Gail Eddy, Nederland. If you have been reading my posts for any length of time, you know that my biggest bug a boo is privacy. Second, of course, is security. In hopes that others will want to learn a little about privacy, I’ve searched the interwebs for some of the best articles out there right now about why online privacy on your electronic devices is important.
As Marsha Blackburn of US News and World Report says: “Online privacy is an issue that continues to rightfully concern Americans. According to research by IBM, over ninety percent of the world’s data has been generated in the last two years alone. The explosion of smartphones and internet-connected devices has Americans utilizing online services to do everything from grocery shopping to tracking their health. However, increased reliance on online services has made Americans more conscious about how they share sensitive personal information…”
Who else uses their phone for everything from buying coffee to checking Facebook to tracking steps? That’s a lot of info that goes out into the “cloud”. Is it safe?
It’s important to remember that the onus is on you to keep your own data secure as these people who sued Facebook found out. They thought that once they had logged out of Facebook, it should not be able to track their browsing history. In this article, the Judge presiding over the case said no.
“Judge dismisses lawsuit accusing Facebook of tracking users’ activity, saying responsibility was on plaintiffs to keep browsing history private. …. US district judge Edward Davila in San Jose, California, dismissed the case because he said that the plaintiffs failed to show that they had a reasonable expectation of privacy or suffered any realistic economic harm or loss. …. Davila said that plaintiffs could have taken steps to keep their browsing histories private…”
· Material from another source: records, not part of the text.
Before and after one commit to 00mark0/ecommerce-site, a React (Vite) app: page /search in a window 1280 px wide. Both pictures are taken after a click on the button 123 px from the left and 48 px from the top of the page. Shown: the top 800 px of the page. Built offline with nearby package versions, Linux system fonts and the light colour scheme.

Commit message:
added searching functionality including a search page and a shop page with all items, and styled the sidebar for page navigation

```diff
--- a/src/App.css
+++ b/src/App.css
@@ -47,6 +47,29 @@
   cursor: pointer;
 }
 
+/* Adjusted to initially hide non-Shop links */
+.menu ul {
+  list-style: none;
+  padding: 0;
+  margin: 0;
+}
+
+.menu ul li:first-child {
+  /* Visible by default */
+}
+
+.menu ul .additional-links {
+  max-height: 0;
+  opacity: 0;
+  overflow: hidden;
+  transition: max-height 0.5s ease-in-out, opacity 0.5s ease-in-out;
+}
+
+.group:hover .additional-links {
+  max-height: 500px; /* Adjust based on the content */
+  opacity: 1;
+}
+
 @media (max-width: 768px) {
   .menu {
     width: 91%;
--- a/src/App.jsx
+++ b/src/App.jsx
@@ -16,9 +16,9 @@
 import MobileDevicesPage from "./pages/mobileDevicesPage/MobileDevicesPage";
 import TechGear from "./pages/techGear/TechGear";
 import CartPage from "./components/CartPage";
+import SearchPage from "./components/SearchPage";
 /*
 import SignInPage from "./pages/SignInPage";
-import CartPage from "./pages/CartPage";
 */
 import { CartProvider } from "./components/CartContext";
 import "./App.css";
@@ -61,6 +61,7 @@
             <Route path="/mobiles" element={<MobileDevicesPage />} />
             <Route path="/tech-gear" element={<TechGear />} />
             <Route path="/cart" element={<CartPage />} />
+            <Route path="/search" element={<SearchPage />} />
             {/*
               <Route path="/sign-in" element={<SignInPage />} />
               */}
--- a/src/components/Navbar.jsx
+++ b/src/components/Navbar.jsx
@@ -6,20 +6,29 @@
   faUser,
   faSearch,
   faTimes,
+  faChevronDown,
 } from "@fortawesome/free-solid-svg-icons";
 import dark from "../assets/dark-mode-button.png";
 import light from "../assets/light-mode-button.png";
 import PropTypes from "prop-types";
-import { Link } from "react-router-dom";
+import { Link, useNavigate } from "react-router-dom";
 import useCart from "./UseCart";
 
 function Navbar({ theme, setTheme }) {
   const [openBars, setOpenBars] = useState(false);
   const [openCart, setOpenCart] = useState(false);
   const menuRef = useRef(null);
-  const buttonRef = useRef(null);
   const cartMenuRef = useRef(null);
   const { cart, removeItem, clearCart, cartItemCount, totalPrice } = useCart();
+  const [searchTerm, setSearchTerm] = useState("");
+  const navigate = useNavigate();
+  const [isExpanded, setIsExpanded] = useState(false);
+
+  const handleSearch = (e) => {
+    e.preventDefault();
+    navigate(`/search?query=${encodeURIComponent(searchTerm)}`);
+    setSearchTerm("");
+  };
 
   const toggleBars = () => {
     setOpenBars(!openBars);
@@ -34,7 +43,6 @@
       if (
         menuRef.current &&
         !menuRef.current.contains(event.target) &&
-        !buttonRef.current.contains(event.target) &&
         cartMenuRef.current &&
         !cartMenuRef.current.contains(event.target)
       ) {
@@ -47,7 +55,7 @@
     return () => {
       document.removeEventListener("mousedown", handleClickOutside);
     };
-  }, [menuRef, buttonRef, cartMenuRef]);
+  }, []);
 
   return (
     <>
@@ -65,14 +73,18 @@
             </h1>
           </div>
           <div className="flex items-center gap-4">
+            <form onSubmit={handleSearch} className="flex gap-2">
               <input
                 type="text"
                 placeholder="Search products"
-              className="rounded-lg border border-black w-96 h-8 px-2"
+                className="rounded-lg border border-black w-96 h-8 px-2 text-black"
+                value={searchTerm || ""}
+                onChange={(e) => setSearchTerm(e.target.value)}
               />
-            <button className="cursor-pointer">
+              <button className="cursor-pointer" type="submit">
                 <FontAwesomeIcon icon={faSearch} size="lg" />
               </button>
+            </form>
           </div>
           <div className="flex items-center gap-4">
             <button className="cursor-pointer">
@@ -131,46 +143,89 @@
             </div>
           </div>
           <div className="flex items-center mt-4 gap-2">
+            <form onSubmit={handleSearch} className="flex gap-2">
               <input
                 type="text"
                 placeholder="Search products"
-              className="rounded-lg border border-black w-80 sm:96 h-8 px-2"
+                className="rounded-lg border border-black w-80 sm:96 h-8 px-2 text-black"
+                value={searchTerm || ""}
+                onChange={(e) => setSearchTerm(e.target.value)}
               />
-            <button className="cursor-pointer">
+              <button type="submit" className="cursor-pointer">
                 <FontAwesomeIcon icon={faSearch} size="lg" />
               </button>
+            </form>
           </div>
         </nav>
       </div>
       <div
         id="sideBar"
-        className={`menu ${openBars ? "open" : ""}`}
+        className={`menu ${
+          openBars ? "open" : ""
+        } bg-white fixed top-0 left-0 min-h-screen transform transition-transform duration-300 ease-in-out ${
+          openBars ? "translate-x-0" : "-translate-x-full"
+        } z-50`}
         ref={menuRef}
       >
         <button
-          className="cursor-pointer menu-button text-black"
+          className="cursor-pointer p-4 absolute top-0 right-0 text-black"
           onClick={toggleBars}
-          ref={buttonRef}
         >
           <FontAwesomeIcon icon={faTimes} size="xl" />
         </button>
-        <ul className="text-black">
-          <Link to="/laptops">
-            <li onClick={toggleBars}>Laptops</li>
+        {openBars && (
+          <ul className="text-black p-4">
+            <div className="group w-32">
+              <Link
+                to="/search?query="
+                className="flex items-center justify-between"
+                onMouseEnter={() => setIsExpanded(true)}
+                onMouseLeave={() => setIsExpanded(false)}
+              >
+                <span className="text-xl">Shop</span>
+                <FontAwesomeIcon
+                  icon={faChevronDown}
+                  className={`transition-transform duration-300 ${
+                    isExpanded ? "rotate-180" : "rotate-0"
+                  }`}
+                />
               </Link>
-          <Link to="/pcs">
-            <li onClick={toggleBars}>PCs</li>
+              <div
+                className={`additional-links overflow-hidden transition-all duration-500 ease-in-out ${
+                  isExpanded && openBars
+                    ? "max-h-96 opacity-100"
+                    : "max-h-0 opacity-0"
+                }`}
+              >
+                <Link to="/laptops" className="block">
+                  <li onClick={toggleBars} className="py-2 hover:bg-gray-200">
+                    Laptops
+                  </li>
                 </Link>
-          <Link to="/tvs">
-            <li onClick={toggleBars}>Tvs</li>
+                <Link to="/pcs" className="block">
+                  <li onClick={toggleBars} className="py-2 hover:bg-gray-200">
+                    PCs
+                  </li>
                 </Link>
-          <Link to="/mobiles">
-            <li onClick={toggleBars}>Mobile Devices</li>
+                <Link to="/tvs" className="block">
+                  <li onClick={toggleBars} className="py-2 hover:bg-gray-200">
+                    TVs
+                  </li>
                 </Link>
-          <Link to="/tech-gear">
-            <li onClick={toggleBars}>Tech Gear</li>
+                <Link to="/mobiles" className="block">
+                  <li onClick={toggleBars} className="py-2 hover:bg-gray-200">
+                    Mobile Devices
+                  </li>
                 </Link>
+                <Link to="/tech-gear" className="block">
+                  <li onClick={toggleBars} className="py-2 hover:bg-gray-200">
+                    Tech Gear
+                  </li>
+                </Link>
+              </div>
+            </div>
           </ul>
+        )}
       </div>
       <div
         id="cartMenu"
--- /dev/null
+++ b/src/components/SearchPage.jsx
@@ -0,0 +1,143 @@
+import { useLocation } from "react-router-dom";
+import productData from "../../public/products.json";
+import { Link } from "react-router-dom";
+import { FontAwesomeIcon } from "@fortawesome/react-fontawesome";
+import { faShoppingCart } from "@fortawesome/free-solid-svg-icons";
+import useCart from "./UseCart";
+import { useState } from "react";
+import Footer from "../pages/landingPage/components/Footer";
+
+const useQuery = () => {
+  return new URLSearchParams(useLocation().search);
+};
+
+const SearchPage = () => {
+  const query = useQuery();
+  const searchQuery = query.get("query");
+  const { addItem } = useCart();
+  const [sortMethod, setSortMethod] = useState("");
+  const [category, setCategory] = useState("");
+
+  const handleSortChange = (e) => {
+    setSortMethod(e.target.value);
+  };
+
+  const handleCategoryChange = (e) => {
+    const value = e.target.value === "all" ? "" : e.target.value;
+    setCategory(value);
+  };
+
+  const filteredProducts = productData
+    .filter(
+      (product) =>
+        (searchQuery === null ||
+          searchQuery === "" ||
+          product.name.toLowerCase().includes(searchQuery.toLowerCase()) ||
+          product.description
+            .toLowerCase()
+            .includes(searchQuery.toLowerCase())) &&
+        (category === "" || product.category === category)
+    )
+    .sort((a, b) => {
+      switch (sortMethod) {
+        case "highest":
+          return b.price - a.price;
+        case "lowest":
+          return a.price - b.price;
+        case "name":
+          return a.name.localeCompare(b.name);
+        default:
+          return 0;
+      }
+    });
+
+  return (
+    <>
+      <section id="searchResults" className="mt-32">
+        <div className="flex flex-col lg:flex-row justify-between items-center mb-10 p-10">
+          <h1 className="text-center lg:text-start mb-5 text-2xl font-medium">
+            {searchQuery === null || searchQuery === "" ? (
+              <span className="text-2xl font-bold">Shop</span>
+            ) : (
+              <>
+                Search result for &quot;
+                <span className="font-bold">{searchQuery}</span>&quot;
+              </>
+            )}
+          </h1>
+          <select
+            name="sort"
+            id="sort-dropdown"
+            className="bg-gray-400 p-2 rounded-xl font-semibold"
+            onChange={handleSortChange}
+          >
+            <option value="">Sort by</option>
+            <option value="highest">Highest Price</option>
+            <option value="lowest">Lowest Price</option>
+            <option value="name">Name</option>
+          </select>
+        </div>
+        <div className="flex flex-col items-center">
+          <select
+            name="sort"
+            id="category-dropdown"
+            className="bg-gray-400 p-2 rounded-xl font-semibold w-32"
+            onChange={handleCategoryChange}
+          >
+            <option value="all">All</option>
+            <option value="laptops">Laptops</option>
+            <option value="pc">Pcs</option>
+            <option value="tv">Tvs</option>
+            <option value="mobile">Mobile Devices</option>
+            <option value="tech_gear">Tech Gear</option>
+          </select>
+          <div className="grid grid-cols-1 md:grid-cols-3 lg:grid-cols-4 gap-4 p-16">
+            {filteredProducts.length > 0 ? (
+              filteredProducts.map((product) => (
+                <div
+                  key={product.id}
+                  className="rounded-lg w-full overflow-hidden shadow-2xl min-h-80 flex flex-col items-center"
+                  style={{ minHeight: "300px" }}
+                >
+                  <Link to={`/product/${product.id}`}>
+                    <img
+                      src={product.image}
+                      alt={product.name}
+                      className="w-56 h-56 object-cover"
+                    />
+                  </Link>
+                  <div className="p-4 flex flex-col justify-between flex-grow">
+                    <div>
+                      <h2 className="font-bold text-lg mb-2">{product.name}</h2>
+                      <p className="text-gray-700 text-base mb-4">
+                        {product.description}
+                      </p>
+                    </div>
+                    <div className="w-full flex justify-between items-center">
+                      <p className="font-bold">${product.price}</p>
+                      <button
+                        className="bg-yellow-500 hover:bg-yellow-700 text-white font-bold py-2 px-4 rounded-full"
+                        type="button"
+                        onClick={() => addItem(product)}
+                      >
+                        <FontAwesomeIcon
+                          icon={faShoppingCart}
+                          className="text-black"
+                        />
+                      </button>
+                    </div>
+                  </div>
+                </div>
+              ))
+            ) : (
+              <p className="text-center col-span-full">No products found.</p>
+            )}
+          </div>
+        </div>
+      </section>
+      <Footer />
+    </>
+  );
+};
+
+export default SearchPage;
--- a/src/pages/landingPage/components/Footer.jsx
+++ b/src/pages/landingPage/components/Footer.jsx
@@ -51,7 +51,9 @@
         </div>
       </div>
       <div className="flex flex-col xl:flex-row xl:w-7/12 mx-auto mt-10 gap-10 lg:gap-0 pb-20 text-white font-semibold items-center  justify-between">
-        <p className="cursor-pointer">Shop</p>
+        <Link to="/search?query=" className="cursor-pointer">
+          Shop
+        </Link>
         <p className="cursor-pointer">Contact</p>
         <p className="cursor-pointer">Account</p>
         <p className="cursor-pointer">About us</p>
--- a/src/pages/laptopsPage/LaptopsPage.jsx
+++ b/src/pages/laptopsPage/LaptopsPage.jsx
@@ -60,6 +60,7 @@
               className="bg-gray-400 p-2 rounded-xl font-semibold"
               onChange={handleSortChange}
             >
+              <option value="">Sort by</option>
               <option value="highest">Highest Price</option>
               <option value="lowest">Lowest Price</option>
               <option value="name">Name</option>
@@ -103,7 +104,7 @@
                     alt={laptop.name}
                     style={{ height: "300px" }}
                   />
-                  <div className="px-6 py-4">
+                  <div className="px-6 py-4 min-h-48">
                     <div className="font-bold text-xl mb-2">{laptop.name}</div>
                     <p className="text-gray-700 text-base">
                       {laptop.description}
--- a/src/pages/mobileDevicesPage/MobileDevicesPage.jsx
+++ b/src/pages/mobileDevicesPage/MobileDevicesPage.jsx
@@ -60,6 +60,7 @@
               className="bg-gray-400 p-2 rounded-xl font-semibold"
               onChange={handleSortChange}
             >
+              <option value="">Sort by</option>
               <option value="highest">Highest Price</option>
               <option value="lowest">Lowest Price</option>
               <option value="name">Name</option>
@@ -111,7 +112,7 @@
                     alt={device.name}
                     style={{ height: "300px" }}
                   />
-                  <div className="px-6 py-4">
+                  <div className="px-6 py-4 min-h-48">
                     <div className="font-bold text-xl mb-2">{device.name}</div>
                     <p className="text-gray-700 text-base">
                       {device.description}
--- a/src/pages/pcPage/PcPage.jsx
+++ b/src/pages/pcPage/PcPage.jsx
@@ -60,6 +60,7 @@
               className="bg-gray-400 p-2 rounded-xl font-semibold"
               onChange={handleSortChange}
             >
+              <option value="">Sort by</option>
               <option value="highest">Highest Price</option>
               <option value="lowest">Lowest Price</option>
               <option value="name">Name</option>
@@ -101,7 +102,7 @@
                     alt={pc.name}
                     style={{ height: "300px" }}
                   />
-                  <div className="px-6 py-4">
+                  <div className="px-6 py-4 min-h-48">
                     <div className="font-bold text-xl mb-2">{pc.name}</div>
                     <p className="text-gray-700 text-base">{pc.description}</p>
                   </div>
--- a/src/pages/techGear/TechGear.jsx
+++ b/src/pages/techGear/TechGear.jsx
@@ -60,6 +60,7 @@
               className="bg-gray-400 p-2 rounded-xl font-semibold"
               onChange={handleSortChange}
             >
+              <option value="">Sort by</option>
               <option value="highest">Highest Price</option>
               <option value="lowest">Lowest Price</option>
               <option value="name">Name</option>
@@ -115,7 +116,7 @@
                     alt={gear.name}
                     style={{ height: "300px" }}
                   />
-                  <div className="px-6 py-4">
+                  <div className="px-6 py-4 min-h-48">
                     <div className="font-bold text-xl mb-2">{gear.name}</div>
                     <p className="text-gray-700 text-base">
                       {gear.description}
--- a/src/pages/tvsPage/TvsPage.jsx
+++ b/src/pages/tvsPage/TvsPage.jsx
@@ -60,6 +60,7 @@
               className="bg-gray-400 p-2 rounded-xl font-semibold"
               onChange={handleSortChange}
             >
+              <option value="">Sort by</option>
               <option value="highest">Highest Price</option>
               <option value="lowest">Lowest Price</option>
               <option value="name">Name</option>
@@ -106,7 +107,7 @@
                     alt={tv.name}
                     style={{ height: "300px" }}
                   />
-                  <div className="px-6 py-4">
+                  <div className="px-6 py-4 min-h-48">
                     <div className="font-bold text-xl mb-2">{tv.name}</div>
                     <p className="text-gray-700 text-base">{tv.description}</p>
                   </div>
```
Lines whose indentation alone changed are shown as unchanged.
Alfred Ng reports in c|net that some of the bargain phones are sending info to a server in China.
“People have enough to worry about when it comes to privacy on their personal devices. Between government surveillance and security vulnerabilities, preinstalled software on the phone itself is an unexpected breach of both trust and privacy for millions of owners who are just looking for an inexpensive phone. ….. Having access to the command and control channel — a communications route between your device and a server — allowed Adups to execute commands as if it’s the user, meaning it could also install apps, take screenshots, record the screen, make calls and wipe devices without needing permission.”
Privacy has become such an issue that the Supreme Court has agreed to hear a case later this year. An article in Reuters describes much of the case.
“The case reaches the high court amid growing scrutiny of the surveillance practices of U.S. law enforcement and intelligence agencies amid concern among lawmakers across the political spectrum about civil liberties and police evading warrant requirements.
The legal fight has raised questions about how much companies protect the privacy rights of their customers. The big four wireless carriers, Verizon, AT&T, T-Mobile, and Sprint, receive tens of thousands of requests a year from law enforcement for what is known as “cell site location information,” or CSLI. The requests are routinely granted.
The Supreme Court has twice in recent years ruled on major cases concerning how criminal law applies to new technology, on each occasion ruling against law enforcement. In 2012, the court held that a warrant is required to place a GPS tracking device on a vehicle. Two years later, the court said police need a warrant to search a cellphone that is seized during an arrest.
Civil liberties lawyers have said that police need “probable cause,” and therefore a warrant, in order to avoid constitutionally unreasonable searches.”
Chris Eddy of Geek For Hire, Inc. has been providing computer service to families and small businesses with Mac’s and PC’s for the past fifteen years. His company is highly rated by both the BBB (Better Business Bureau) and by Angie’s List. You can find more on our website, or give us a call 303-618-0154. Geek For Hire, Inc. provides onsite service (Tier 3) to the Denver / Boulder / Front Range area as well as remote service throughout North America. You can see all the links on our website: http://geekforhireinc.com/4-articles-about-online-privacy/